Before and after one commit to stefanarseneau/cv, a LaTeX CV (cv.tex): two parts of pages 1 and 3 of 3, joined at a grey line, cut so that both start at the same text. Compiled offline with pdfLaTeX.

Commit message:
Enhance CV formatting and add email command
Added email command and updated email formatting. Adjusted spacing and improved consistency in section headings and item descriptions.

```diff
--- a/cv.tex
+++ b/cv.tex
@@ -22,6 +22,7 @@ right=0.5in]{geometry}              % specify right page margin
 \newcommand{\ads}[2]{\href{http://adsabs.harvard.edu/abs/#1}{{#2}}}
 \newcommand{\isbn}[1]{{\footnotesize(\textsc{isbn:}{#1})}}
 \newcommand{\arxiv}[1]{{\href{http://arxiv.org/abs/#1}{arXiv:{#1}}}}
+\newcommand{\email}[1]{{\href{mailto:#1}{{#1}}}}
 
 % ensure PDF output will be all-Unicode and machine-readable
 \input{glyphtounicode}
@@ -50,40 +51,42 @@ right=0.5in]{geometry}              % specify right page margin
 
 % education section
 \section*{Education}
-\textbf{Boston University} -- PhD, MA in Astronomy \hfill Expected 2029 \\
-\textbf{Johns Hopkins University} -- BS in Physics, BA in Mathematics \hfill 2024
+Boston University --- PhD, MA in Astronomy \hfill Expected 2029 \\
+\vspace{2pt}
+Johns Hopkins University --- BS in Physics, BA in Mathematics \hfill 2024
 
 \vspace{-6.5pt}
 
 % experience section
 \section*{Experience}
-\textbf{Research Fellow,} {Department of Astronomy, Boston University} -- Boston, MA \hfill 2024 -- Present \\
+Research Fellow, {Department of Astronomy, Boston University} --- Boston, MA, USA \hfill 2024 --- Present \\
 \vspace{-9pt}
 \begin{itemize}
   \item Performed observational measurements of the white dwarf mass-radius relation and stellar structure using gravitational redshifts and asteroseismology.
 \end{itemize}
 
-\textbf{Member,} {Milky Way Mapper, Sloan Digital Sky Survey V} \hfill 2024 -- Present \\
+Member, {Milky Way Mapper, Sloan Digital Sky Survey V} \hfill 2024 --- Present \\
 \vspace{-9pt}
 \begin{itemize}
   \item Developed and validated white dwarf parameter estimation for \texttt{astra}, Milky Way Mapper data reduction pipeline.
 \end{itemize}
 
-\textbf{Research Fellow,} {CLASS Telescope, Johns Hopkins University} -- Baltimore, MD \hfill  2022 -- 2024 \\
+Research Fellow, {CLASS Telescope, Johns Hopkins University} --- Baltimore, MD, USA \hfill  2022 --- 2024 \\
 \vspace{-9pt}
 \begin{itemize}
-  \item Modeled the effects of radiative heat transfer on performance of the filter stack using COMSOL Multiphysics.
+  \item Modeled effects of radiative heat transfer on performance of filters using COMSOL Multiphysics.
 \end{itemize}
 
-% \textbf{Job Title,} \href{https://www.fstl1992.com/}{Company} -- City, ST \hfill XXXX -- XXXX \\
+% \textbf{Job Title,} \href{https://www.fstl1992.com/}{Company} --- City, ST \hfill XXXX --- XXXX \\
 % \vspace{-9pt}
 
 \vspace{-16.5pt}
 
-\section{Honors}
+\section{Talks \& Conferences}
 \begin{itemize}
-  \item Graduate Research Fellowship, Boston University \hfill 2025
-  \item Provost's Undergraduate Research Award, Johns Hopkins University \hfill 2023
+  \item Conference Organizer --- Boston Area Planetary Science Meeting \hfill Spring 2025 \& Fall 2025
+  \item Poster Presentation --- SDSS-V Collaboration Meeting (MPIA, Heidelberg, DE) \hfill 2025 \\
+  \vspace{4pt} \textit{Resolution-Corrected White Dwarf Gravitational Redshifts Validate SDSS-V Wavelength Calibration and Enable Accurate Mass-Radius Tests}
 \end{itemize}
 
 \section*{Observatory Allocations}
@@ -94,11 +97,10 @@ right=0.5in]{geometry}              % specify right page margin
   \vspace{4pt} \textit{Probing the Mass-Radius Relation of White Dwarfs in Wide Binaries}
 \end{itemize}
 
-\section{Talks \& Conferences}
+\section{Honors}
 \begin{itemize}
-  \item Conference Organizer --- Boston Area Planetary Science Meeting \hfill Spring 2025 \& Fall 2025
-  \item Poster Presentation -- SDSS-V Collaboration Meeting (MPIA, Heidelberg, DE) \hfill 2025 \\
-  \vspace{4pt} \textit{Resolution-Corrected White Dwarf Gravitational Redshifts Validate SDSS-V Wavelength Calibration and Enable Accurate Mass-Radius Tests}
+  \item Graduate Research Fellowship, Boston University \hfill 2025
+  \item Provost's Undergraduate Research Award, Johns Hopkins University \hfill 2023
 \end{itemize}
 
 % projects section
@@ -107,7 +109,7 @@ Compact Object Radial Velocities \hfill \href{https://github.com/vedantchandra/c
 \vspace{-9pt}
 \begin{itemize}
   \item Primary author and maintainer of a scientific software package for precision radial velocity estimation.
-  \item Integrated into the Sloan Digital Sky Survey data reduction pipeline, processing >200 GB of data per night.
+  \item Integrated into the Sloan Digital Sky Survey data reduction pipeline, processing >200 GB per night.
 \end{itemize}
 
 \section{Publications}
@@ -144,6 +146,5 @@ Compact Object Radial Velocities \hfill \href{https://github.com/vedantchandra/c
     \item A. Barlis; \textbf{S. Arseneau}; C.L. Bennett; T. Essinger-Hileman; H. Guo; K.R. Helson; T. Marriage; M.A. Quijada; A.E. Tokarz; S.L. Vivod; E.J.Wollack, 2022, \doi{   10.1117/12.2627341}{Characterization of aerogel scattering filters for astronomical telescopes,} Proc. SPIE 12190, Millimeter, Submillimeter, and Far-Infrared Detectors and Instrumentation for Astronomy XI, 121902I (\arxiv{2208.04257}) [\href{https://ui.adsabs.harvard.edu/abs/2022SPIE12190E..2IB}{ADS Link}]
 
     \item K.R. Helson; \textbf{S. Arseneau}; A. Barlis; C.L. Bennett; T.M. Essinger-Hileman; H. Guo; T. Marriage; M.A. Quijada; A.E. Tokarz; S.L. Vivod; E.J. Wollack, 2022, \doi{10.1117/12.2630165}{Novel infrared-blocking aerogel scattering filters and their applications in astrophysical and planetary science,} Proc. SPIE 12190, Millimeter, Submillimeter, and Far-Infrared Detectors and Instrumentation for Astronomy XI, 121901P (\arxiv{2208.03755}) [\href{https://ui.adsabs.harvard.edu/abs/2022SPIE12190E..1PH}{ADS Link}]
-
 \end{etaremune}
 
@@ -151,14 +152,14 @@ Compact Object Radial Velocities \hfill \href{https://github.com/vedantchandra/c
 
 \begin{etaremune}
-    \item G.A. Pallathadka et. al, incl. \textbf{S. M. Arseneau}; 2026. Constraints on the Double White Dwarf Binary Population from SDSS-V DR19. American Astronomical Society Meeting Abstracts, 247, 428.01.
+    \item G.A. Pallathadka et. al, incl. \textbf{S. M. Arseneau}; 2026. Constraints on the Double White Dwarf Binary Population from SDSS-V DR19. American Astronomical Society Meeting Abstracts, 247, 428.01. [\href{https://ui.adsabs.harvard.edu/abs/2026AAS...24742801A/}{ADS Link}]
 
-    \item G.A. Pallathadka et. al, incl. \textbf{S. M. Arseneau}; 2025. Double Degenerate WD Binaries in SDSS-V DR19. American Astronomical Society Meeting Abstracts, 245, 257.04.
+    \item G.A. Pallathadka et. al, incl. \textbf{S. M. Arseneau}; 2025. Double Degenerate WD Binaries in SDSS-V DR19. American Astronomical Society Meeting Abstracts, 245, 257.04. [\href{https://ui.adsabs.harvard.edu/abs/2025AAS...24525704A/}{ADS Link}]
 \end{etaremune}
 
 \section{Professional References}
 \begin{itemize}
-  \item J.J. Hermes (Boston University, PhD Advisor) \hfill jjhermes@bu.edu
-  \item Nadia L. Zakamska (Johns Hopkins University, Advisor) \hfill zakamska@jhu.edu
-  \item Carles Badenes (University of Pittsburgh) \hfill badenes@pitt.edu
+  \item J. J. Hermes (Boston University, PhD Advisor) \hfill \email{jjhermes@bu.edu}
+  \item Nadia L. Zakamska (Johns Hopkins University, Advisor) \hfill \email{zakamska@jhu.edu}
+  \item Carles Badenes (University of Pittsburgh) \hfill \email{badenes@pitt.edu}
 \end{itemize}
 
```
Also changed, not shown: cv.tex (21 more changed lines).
++++++++
Scan the records above and show every line in which the word "Double" occurs.

-    \item G.A. Pallathadka et. al, incl. \textbf{S. M. Arseneau}; 2026. Constraints on the Double White Dwarf Binary Population from SDSS-V DR19. American Astronomical Society Meeting Abstracts, 247, 428.01.
+    \item G.A. Pallathadka et. al, incl. \textbf{S. M. Arseneau}; 2026. Constraints on the Double White Dwarf Binary Population from SDSS-V DR19. American Astronomical Society Meeting Abstracts, 247, 428.01. [\href{https://ui.adsabs.harvard.edu/abs/2026AAS...24742801A/}{ADS Link}]
-    \item G.A. Pallathadka et. al, incl. \textbf{S. M. Arseneau}; 2025. Double Degenerate WD Binaries in SDSS-V DR19. American Astronomical Society Meeting Abstracts, 245, 257.04.
+    \item G.A. Pallathadka et. al, incl. \textbf{S. M. Arseneau}; 2025. Double Degenerate WD Binaries in SDSS-V DR19. American Astronomical Society Meeting Abstracts, 245, 257.04. [\href{https://ui.adsabs.harvard.edu/abs/2025AAS...24525704A/}{ADS Link}]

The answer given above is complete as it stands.